What to do:
Go through the entries one line at a time, and gather every line that has the word "README".
** Given data follows **
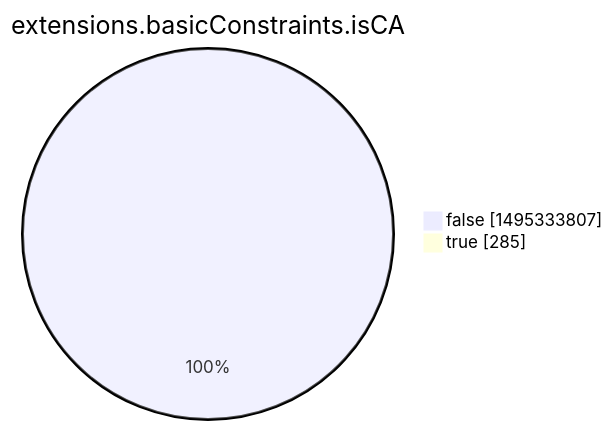
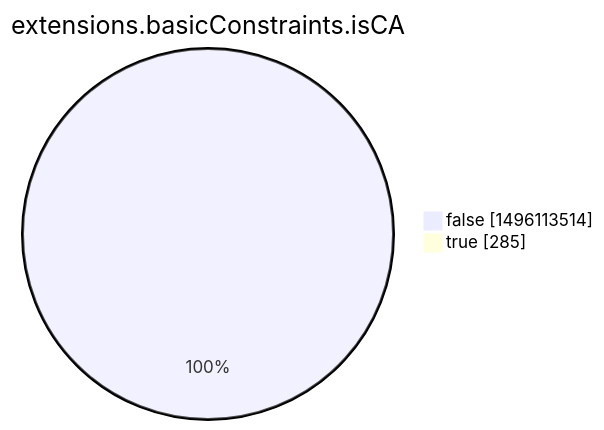
The eighth of 15 diagrams in xenon2022/README.md (christiankrug/ctmonitor_visualization), drawn with Mermaid before and after one commit. The commit also changed other lines of this file, not shown here.

````diff
--- a/xenon2022/README.md
+++ b/xenon2022/README.md
@@ -2852,6 +2853,6 @@
 ```mermaid
 pie showData
 title extensions.basicConstraints.isCA
-"false" :1495333807
+"false" :1496113514
 "true" :285
 ```
````
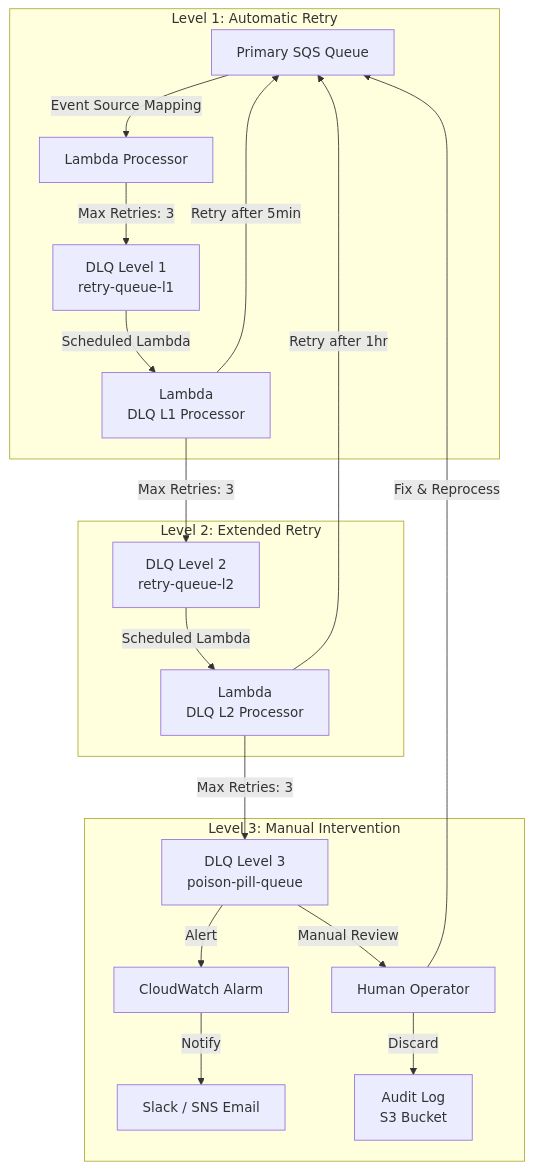
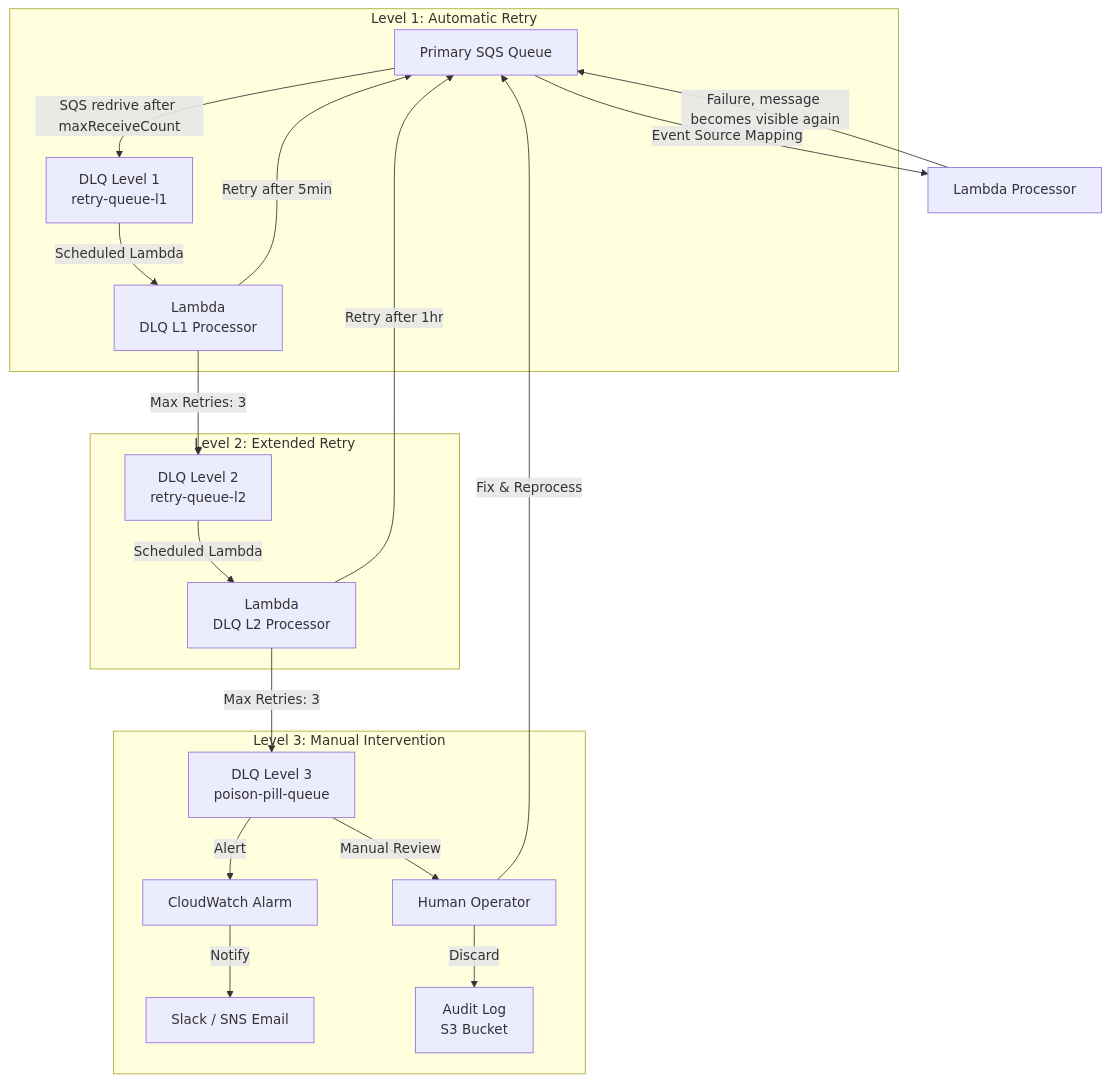
One commit to AlexanderBesss/AWS_best_praactices changed the second of 7 diagrams in Design/03-error-handling-patterns.md. Above: the diagram before and after it, drawn with Mermaid. The commit also changed other lines of this file and 31 other files, not shown here.

````diff
--- a/Design/03-error-handling-patterns.md
+++ b/Design/03-error-handling-patterns.md
@@ -112,25 +113,26 @@
 ```mermaid
 graph TB
     A[Primary SQS Queue] -->|Event Source Mapping| B[Lambda Processor]
+    B -->|Failure, message becomes visible again| A
     
     subgraph "Level 1: Automatic Retry"
-        B -->|Max Retries: 3| C[DLQ Level 1<br/>retry-queue-l1]
+        A -->|SQS redrive after maxReceiveCount| C[DLQ Level 1<br/>retry-queue-l1]
         C -->|Scheduled Lambda| D[Lambda<br/>DLQ L1 Processor]
         D -->|Retry after 5min| A
     end
     
     subgraph "Level 2: Extended Retry"
         D -->|Max Retries: 3| E[DLQ Level 2<br/>retry-queue-l2]
         E -->|Scheduled Lambda| F[Lambda<br/>DLQ L2 Processor]
         F -->|Retry after 1hr| A
     end
     
     subgraph "Level 3: Manual Intervention"
         F -->|Max Retries: 3| G[DLQ Level 3<br/>poison-pill-queue]
         G -->|Alert| H[CloudWatch Alarm]
         H -->|Notify| I[Slack / SNS Email]
         G -->|Manual Review| J[Human Operator]
         J -->|Fix & Reprocess| A
         J -->|Discard| K[Audit Log<br/>S3 Bucket]
     end
 ```
````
** End of Given data **
Answer space:
The eighth of 15 diagrams in xenon2022/README.md (christiankrug/ctmonitor_visualization), drawn with Mermaid before and after one commit. The commit also changed other lines of this file, not shown here.
--- a/xenon2022/README.md
+++ b/xenon2022/README.md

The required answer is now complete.